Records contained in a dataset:

===============

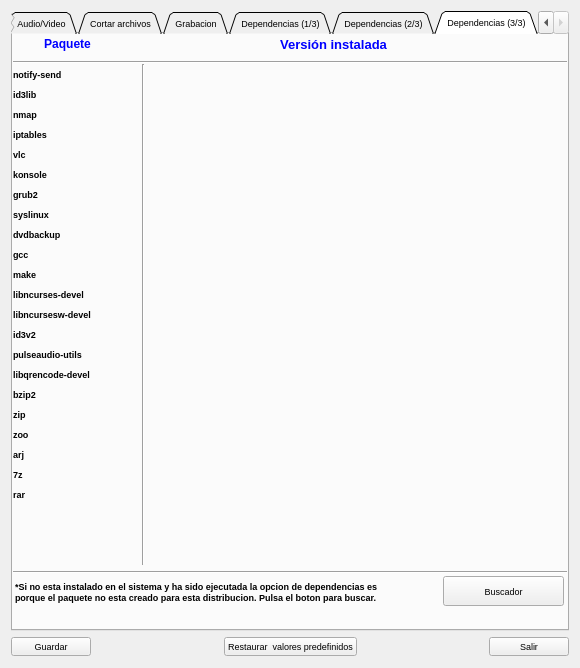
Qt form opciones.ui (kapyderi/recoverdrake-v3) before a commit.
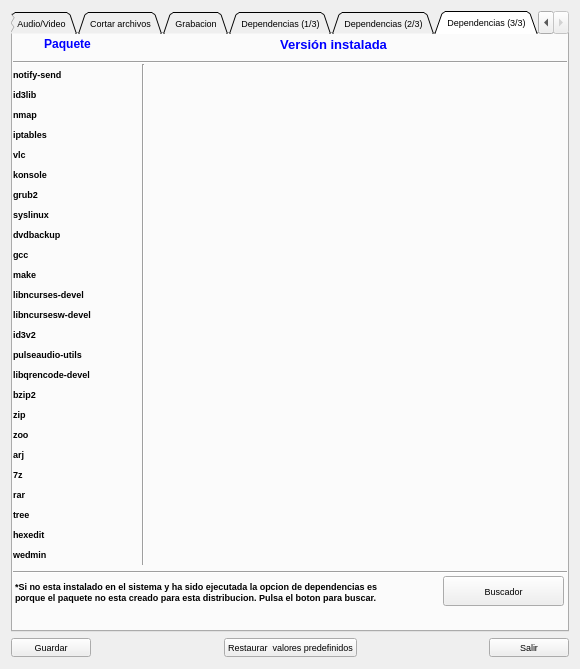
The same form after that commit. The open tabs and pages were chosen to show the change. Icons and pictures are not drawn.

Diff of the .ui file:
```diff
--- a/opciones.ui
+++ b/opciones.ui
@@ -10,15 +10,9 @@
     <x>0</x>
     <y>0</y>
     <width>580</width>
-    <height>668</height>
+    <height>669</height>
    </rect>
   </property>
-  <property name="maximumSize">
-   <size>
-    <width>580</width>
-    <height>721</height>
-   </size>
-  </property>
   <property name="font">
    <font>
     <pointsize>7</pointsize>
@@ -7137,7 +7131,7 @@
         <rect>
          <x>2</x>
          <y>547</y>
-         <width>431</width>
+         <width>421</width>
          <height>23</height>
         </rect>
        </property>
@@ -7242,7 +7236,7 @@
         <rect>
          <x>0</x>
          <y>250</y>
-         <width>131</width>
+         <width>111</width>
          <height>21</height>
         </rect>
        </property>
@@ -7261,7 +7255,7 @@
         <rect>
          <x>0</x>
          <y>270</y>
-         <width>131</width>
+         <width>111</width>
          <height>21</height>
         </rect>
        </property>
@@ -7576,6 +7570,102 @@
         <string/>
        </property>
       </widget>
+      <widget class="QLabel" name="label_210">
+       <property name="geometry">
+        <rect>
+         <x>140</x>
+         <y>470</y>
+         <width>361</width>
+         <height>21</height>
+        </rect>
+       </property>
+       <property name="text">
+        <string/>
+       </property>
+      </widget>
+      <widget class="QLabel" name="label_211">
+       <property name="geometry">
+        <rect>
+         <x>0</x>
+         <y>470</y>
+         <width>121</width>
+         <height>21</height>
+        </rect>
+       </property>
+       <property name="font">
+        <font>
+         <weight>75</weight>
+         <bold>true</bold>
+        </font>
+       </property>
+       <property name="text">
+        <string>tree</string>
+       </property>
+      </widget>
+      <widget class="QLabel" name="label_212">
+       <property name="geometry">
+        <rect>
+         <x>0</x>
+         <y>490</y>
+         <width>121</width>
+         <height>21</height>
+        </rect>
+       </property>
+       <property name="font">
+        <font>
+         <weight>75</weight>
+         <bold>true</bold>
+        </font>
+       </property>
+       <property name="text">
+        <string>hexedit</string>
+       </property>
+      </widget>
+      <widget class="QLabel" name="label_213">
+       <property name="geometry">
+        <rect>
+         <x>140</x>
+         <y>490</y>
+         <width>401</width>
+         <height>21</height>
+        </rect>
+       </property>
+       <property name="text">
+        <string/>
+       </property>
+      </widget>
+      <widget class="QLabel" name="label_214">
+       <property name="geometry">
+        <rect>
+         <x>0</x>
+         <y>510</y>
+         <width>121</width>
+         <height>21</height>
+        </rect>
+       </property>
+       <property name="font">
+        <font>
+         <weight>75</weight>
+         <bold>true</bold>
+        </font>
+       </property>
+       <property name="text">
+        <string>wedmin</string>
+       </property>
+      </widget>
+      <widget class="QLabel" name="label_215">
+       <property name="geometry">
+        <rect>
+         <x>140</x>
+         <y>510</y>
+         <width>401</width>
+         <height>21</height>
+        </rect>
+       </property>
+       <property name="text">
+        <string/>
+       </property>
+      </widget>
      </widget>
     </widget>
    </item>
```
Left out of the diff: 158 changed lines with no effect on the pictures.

===============

Looking at each line of the records, count the ones where the word "opciones" appears, and report only the count.

3